Judge Says Cause Exists to Charge Tamir Rice Officers, but Leaves Case in Prosecutors’ Hands 

Demonstrators outside of Cleveland’s Quicken Loans Arena prior to game three of the NBA Finals on June 9.

Ken Blaze/USA Today Sports/Reuters

On Tuesday, a group of Cleveland activists and civic figures took advantage of a little-known law and filed a direct request to a judge to approve the arrest of police officers Timothy Loehmann and Frank Garmback for their roles in the shooting death of 12-year-old Tamir Rice. (Loehmann fired the fatal shots.) On Thursday, Judge Ronald Adrine ruled—but only in an “advisory” capacity, without issuing an arrest warrant—that there is in fact “probable cause” to charge the two officers with a number of crimes. The judge was careful to state, however, that control of Loehmann and Garmback’s case still lies with the Cuyahoga County prosecutor’s office, which has said it plans to eventually present the case to a grand jury. From Adrine’s ruling:

Resort to this statutory process does not provide an “end around” either the City or the County Prosecutor. The statute provides this court the ability to review affadavits filed by private citizens for sufficiency and good faith … That statutory schema does not, however, provide the court the ability to require that its determination be substituted for the discretion either of the City or the County Prosecuting authorities.

“The trial court does not have the option of unilaterally issuing a warrant on its own initiative in these private citizen initiated cases,” Adrine wrote.

The activists’ request was an effort to expedite the process by which Loehmann and Garmback’s case is brought before a grand jury; a grand jury is the only body in Ohio that can issue felony indictments to bring suspects to trial. Despite Adrine’s acknowledgement of probable cause, for now it appears that the pace of the potential prosecution will remain under the control of the same authorities that had control all along.

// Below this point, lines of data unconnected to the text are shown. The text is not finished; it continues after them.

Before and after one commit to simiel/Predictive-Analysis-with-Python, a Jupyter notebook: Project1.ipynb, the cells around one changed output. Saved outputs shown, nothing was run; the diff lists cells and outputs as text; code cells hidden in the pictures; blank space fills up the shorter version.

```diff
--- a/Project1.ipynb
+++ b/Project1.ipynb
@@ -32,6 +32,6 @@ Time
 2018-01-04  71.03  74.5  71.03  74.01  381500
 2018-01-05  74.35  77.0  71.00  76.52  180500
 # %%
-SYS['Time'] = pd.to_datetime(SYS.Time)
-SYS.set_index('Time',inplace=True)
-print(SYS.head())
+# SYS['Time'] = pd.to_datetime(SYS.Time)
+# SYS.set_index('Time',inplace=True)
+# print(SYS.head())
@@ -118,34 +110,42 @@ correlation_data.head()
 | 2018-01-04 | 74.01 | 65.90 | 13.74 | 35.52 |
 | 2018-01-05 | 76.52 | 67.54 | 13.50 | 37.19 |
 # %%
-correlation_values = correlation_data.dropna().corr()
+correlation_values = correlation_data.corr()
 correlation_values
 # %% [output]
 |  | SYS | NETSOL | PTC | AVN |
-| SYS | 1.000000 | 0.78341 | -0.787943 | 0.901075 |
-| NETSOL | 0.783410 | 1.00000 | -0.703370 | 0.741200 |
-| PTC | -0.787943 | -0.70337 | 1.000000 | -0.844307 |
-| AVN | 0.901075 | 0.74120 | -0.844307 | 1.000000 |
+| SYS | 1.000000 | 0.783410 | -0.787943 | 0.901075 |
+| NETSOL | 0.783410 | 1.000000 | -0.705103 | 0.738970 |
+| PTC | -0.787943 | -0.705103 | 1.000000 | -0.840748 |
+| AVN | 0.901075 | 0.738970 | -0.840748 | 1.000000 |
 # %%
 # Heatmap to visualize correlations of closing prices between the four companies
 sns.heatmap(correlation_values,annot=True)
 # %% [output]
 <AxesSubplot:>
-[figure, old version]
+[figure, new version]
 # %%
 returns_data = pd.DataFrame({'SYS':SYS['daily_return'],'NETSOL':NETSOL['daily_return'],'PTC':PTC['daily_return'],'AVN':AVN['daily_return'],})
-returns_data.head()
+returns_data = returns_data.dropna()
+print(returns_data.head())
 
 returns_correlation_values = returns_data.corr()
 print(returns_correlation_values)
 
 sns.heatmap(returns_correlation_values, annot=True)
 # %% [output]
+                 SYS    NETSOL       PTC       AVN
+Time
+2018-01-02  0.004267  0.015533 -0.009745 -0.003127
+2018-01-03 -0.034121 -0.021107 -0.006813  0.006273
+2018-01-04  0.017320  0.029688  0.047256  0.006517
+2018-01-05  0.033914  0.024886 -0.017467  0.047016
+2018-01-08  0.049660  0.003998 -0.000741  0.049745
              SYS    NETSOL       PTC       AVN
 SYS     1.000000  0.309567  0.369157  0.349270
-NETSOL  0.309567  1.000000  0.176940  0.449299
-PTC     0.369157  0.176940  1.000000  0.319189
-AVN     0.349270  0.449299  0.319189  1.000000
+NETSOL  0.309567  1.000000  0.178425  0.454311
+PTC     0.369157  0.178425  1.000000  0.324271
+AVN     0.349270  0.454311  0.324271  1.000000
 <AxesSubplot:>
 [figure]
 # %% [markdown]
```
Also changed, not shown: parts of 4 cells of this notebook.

Update, 5:50 p.m.: I’ve changed the word “arrest” to “charge” in the body and headline of this piece for clarity. Having enough evidence to charge someone also means there’s enough evidence to arrest them, so the previous wording wasn’t incorrect per se, but the judge’s ruling focuses specifically on the issue of charging.